## Content revision data:

####

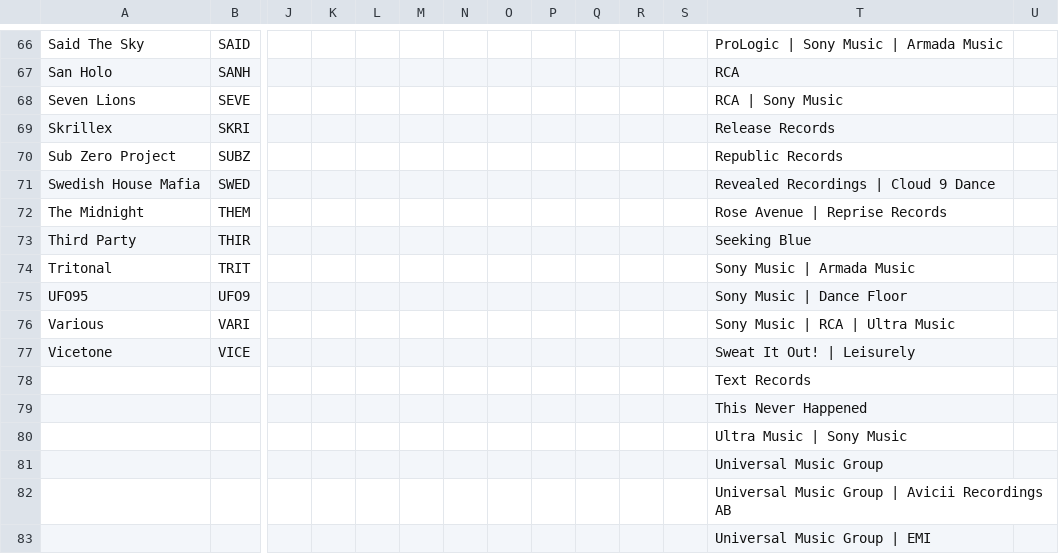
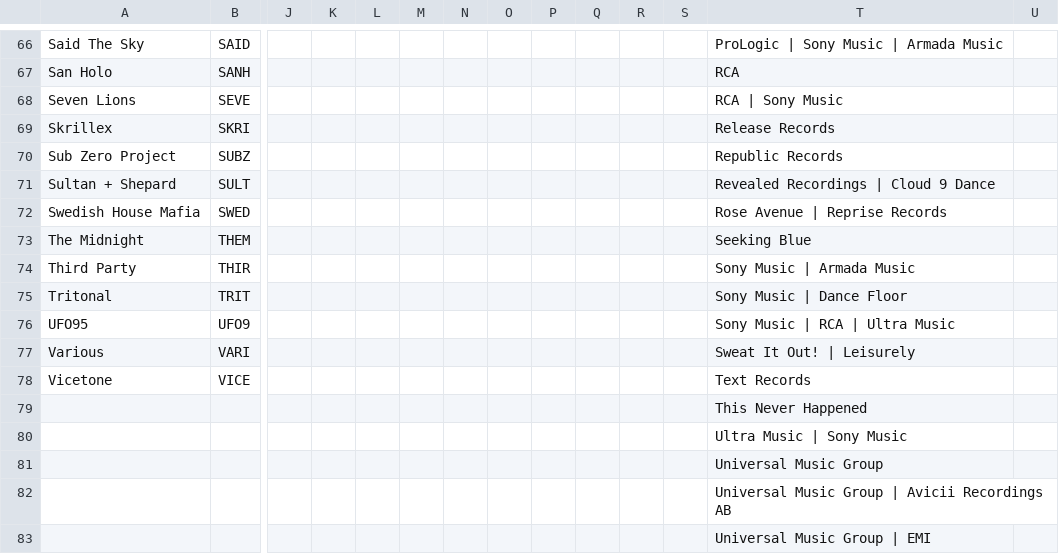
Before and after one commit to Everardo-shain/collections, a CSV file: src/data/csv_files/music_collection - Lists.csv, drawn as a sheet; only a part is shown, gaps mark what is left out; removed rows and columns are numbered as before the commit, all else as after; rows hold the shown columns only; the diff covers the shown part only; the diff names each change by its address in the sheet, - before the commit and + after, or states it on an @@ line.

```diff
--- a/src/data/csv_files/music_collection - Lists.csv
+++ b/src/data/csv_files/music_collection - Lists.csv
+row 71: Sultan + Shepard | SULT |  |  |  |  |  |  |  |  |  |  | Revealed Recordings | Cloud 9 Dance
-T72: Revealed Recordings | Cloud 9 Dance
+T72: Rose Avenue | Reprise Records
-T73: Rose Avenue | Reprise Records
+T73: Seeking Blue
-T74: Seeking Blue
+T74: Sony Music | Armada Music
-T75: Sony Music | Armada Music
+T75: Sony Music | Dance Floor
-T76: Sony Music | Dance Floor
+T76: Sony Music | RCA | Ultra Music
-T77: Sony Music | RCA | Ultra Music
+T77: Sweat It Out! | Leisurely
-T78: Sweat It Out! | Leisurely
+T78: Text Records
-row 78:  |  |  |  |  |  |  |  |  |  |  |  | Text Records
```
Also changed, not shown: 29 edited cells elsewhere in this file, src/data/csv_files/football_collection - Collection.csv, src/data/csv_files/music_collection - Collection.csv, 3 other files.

####

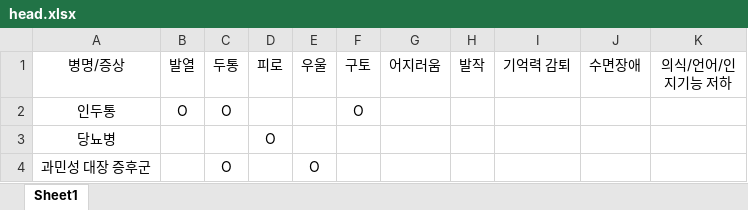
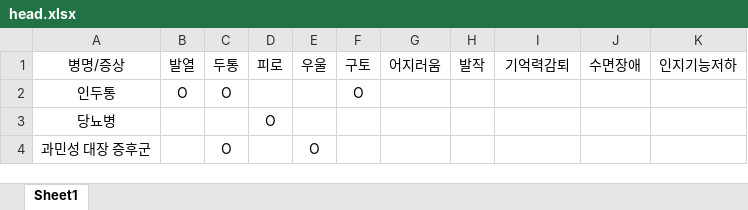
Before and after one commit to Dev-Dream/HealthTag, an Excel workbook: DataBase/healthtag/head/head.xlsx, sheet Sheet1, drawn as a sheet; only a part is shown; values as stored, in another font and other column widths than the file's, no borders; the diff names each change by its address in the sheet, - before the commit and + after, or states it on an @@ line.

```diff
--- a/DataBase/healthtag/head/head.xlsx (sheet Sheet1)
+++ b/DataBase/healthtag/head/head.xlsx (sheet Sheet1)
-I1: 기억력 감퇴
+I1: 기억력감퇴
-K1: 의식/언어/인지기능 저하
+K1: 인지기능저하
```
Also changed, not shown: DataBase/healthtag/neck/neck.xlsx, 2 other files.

####

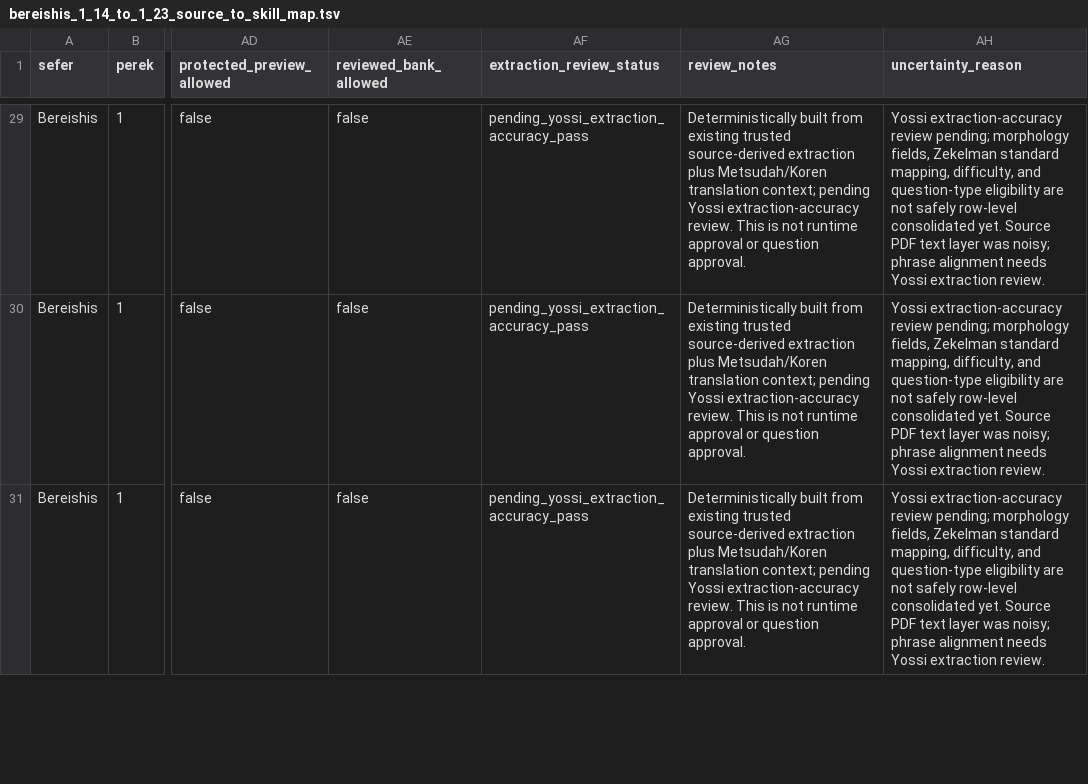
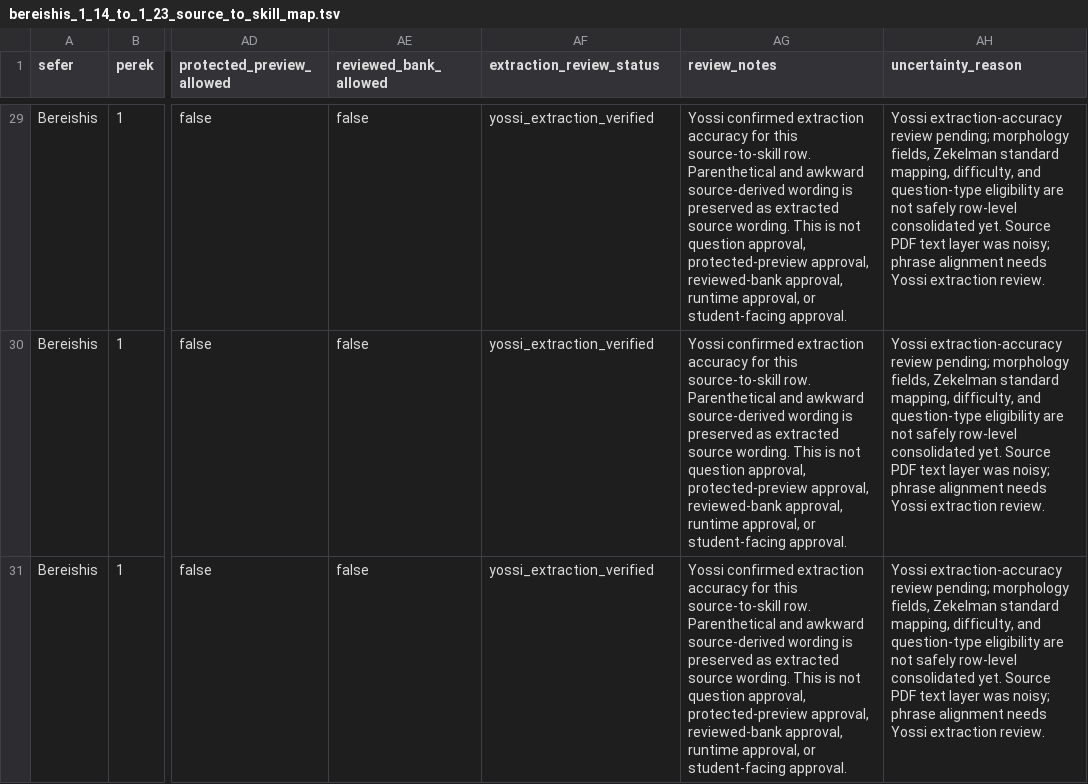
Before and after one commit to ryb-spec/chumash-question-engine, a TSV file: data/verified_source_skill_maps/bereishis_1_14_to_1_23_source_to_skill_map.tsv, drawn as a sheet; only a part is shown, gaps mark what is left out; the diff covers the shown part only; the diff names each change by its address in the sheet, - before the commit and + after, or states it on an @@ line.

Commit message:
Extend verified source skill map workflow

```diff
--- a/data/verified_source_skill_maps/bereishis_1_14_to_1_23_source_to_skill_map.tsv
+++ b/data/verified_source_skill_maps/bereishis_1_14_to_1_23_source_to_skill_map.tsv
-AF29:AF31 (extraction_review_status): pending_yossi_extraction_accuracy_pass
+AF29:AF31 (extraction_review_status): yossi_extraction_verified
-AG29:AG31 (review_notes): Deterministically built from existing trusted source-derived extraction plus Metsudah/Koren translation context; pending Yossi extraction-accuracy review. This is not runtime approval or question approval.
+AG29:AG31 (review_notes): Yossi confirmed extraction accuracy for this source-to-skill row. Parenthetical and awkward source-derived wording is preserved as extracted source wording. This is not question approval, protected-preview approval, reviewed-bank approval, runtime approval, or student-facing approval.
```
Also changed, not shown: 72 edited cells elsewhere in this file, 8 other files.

####

## Exercise objective:
Filter the entries and keep only the lines holding "Dance".

## Answer to the exercise:
+row 71: Sultan + Shepard | SULT |  |  |  |  |  |  |  |  |  |  | Revealed Recordings | Cloud 9 Dance
-T72: Revealed Recordings | Cloud 9 Dance
+T75: Sony Music | Dance Floor
-T76: Sony Music | Dance Floor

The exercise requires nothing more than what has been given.